Last week the EU’s Head of Foreign Affairs, Catherine Ashton, arrived in India to ask for Delhi’s help in the fight against Somali piracy. While the visit was ostensibly to bolster ties between the EU and India – two “key strategic powers” – it was also a desperate attempt to cajole India’s growing naval power into protecting important shipping lanes in the Indian ocean.
Somali pirates are now operating far from NATO, EU and other naval forces’ bases. India’s merchant navy has been frequently attacked delivering goods to the ports of Djibouti City and Somaliland’s Berbera – goods that are then transported all over Eastern Africa and up the Red Sea to the Suez canal.
Two years ago India belatedly sent a warship into the Gulf of Aden to protect its own shipping in response to angry protests from the families of 18 Indians who had been held prisoner for several months. The captives were finally freed, but the government’s much-criticised delay lead to a complete change of tack. A month later the Indian navy sank a suspected pirate vessel when its frigate came under attack in the Gulf of Aden.
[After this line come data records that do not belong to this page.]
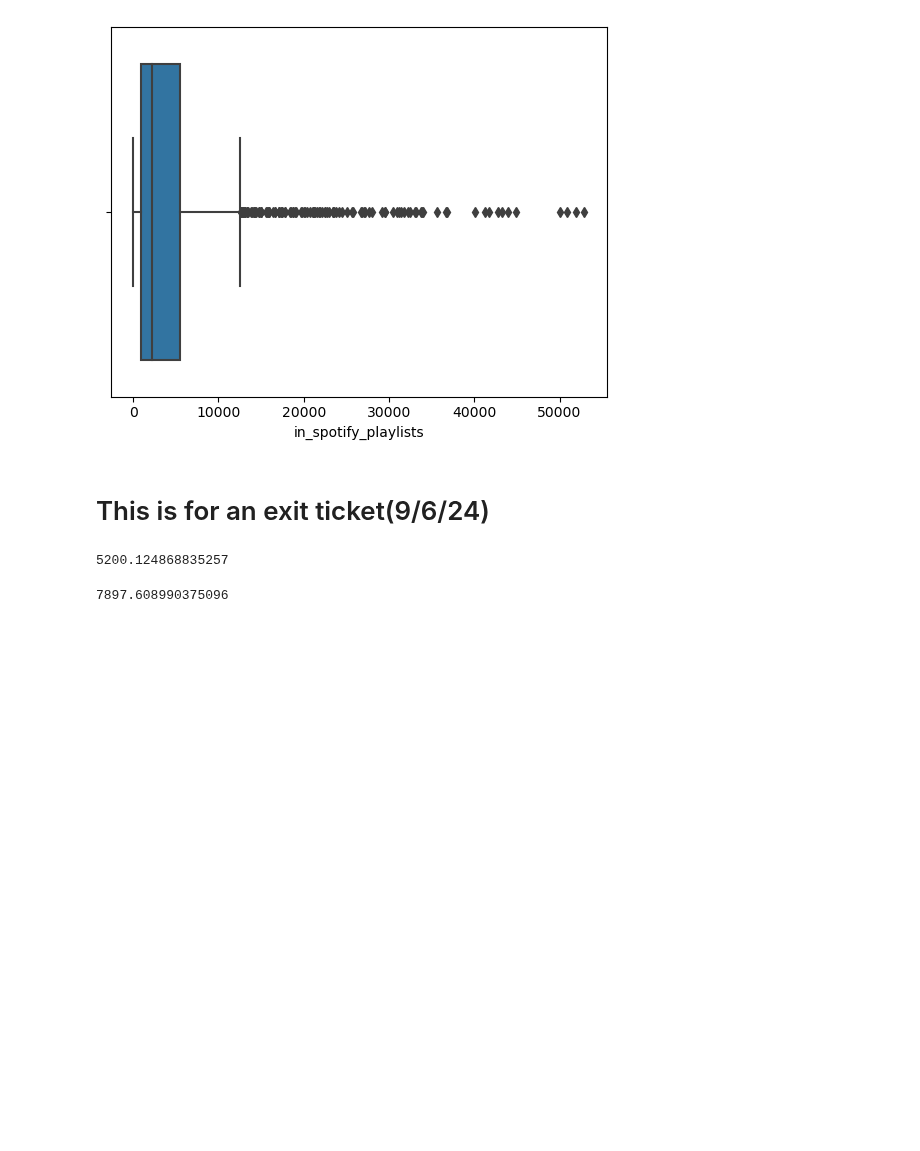
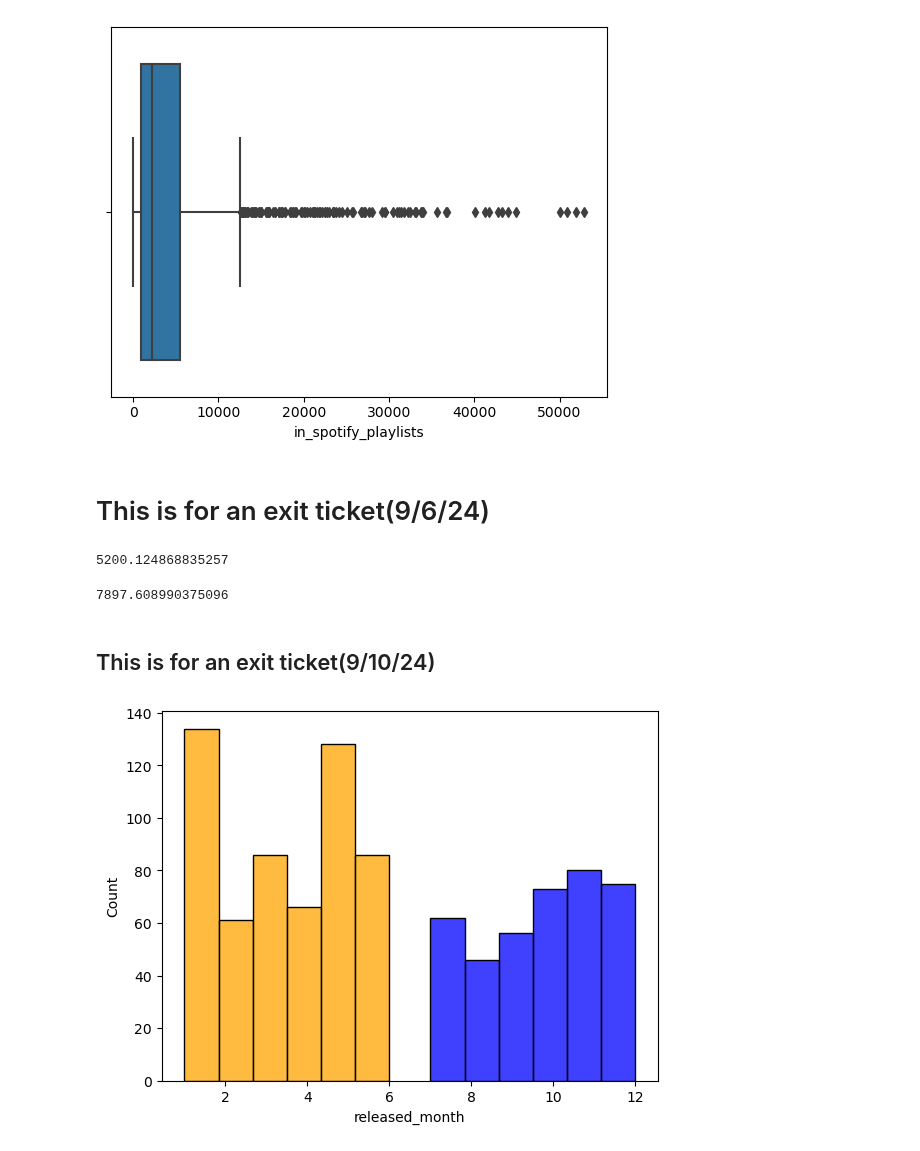
Before and after one commit to IsaacG-L/AI, a Jupyter notebook: Semester 1/Spotify/Spotification2024.ipynb, the cells around one changed output. Saved outputs shown, nothing was run; the diff lists cells and outputs as text; code cells hidden in the pictures; blank space fills up the shorter version.

Commit message:
Exit ticket 9/10/24

```diff
--- a/Semester 1/Spotify/Spotification2024.ipynb
+++ b/Semester 1/Spotify/Spotification2024.ipynb
@@ -316,3 +316,16 @@ avg(data["in_spotify_playlists"])
 data["in_spotify_playlists"].std()
 # %% [output]
 7897.608990375096
+# %% [markdown]
+## This is for an exit ticket(9/10/24)
+# %%
+data_winterspring = data[data["released_month"] <= 6]
+data_summerfall = data[data["released_month"] > 6]
+
+def overlayHistograms(bottom, top, x, bins):
+    sns.histplot(data=bottom, x=x, bins=bins, color="orange")
+    sns.histplot(data=top, x=x, bins=bins, color="blue")
+# %%
+overlayHistograms(data_winterspring, data_summerfall, x="released_month", bins =6)
+# %% [output]
+[figure, added]
```
Also changed, not shown: parts of 3 cells of this notebook, 1 other file.
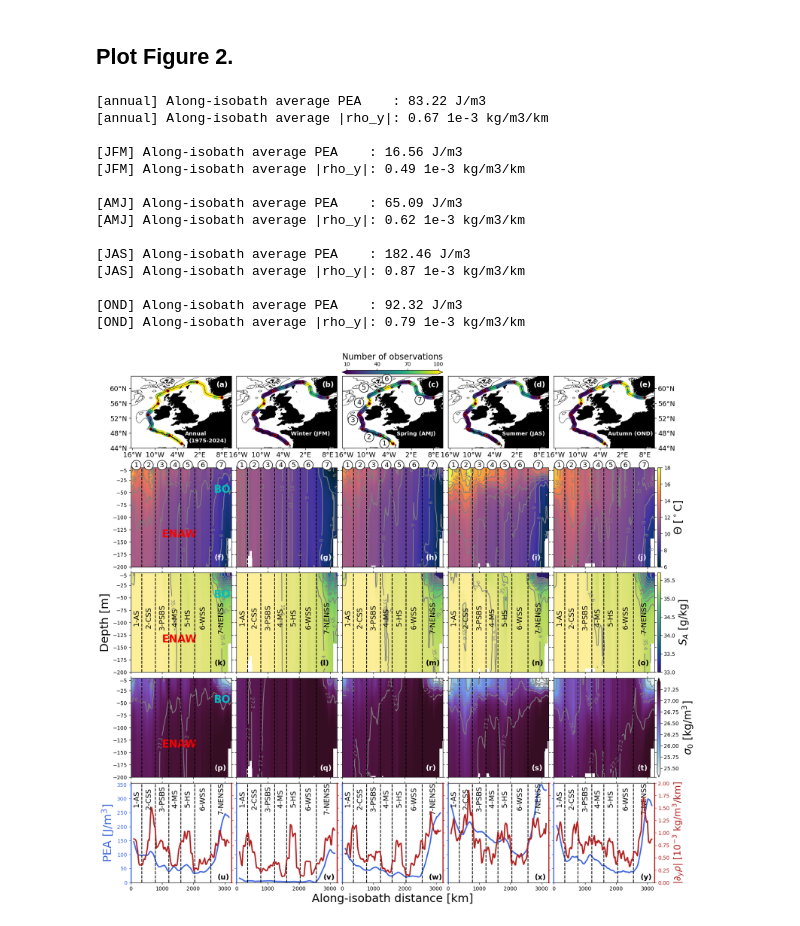
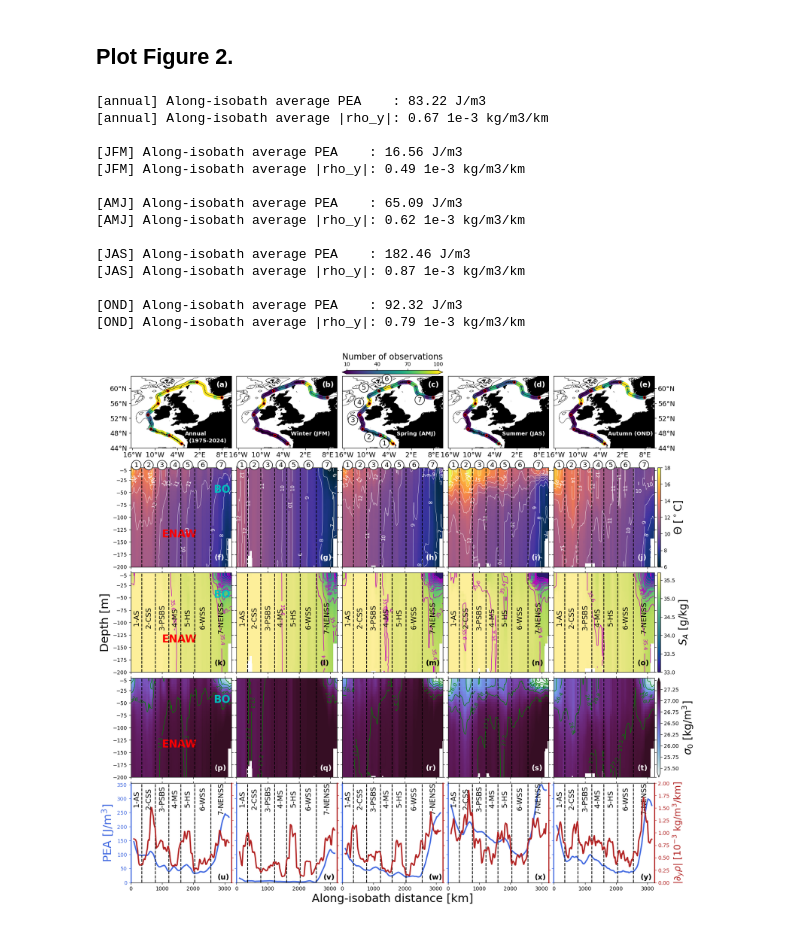
Before and after one commit to apaloczy/xshelfGeostrophicTransportNWES, a Jupyter notebook: plot_figs/fig2.ipynb, the cells around one changed output. Saved outputs shown, nothing was run; the diff lists cells and outputs as text; code cells hidden in the pictures.

Commit message:
Update Figure 2

```diff
--- a/plot_figs/fig2.ipynb
+++ b/plot_figs/fig2.ipynb
@@ -171,7 +171,7 @@ for row in range(nrows):
             ax = fig.add_subplot(nrows, ncols, row * 5 + col + 1)
 
             csT = ax.pcolormesh(x, z, CTi, vmin=Tmin, vmax=Tmax, cmap=thermal)
-            cc = ax.contour(x, z, CTi, levels=Tiso, colors="gray")
+            cc = ax.contour(x, z, CTi, levels=Tiso, colors="w", linewidths=0.5)
             ax.clabel(cc, fmt="%d")
 
         elif row == 2:  # SA
@@ -179,7 +179,7 @@ for row in range(nrows):
             ax = fig.add_subplot(nrows, ncols, row * 5 + col + 1)
 
             csS = ax.pcolormesh(x, z, SAi, vmin=Smin, vmax=Smax, cmap=haline)
-            cc = ax.contour(x, z, SAi, levels=Siso, colors="gray")
+            cc = ax.contour(x, z, SAi, levels=Siso, colors="m", linewidths=1)
             ax.clabel(cc, fmt="%1.1f")
 
         elif row == 3:  # rho
@@ -187,7 +187,7 @@ for row in range(nrows):
             ax = fig.add_subplot(nrows, ncols, row * 5 + col + 1)
 
             csD = ax.pcolormesh(x, z, rhoi, vmin=Dmin, vmax=Dmax, cmap=dense)
-            cc = ax.contour(x, z, rhoi, levels=Diso, colors="gray")
+            cc = ax.contour(x, z, rhoi, levels=Diso, colors="g", linewidths=1)
             ax.clabel(cc, fmt="%1.1f")
 
         elif row == 4:  # PEA and |drho/dy|
@@ -342,33 +342,33 @@ cbn.ax.xaxis.set_ticks(ntks)
 cbn.set_label(r"Number of observations", size=16)
 cbT.set_label(r"$\Theta$ [$^\circ$C]", size=20)
 cbS.set_label(r"$S_A$ [g/kg]", size=20)
 cbD.set_label(r"$\sigma_0$ [kg/m$^3$]", size=20)
 
 xtxt, ytxt = 0.54, 0.18
 axttl = axs[0]
 axttl[0].text(xtxt, ytxt, r"Annual", color="w", fontsize=10.5, fontweight="black", transform=axttl[0].transAxes, zorder=999)
 
 axttl[0].text(xtxt + 0.04, ytxt - 0.1, r"(1975-2024)", color="w", fontsize=10.5, fontweight="black", transform=axttl[0].transAxes, zorder=999)
 axttl[1].text(xtxt, ytxt, r"Winter (JFM)", color="w", fontsize=10.5, fontweight="black", transform=axttl[1].transAxes, zorder=999)
 axttl[2].text(xtxt, ytxt, r"Spring (AMJ)", color="w", fontsize=10.5, fontweight="black", transform=axttl[2].transAxes, zorder=999)
 axttl[3].text(xtxt, ytxt, r"Summer (JAS)", color="w", fontsize=10.5, fontweight="black", transform=axttl[3].transAxes, zorder=999)
 axttl[4].text(xtxt, ytxt, r"Autumn (OND)", color="w", fontsize=10.5, fontweight="black", transform=axttl[4].transAxes, zorder=999)
 axs[-1][-3].set_xlabel(r"Along-isobath distance [km]", fontsize=22);
 # %% [output]
 [annual] Along-isobath average PEA    : 83.22 J/m3
 [annual] Along-isobath average |rho_y|: 0.67 1e-3 kg/m3/km
 
 [JFM] Along-isobath average PEA    : 16.56 J/m3
 [JFM] Along-isobath average |rho_y|: 0.49 1e-3 kg/m3/km
 
 [AMJ] Along-isobath average PEA    : 65.09 J/m3
 [AMJ] Along-isobath average |rho_y|: 0.62 1e-3 kg/m3/km
 
 [JAS] Along-isobath average PEA    : 182.46 J/m3
 [JAS] Along-isobath average |rho_y|: 0.87 1e-3 kg/m3/km
 
 [OND] Along-isobath average PEA    : 92.32 J/m3
 [OND] Along-isobath average |rho_y|: 0.79 1e-3 kg/m3/km
-[figure, old version]
+[figure, new version]
 # %%
 fig.savefig("fig2.png", bbox_inches="tight")
```
Also changed, not shown: 1 other file.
This approach was widely praised by other countries that have been repeatedly held to ransom by Somali pirates since the country became a failed and ungovernable state in 1991 when, after years of civil war, neighbouring Somaliland unilaterally declared independence from Somalia and drew its borders along those previously marked by British Somaliland.
am writing this piece in Somaliland’s capital, Hargeisa, and from where I am sitting I can see a MIG bomber that was shot down during that war, which now serves as a monument and landmark (left). Locals have told me the Somali jets would take off from the airport and strafe the city only two kilometres away.
Somaliland is yet to be recognised internationally as a separate state, but since its quasi-independence it has been peaceful, has had a very free press and has fostered a thriving free market economy. Even this week’s presidential elections were widely regarded as free and fair.
So perhaps the Indian Government should be working with the EU on land as well as sea. India’s policy of simply blowing up these Somali pirates may be more effective than “monitoring” them, but perhaps recognising Somaliland would increase diplomatic pressure on Somalia.
The 11th EU-India summit will take place later this year. This may be a propitious time to bring up the subject of Somaliland and prevent the Horn of Africa sinking further into anarchy. Journalists and other influential figures here believe that Somaliland could solve the whole piracy problem with investment of a couple of million quid. Catherine Ashton please take note.
Monty Munford has worked in the media industry for the past 15 years and moved to India in 2008. He writes for several publications including The Sunday Times, The Guardian and The Times of India. He is @montymunford on Twitter and has a personal website at www.montysoutook.com.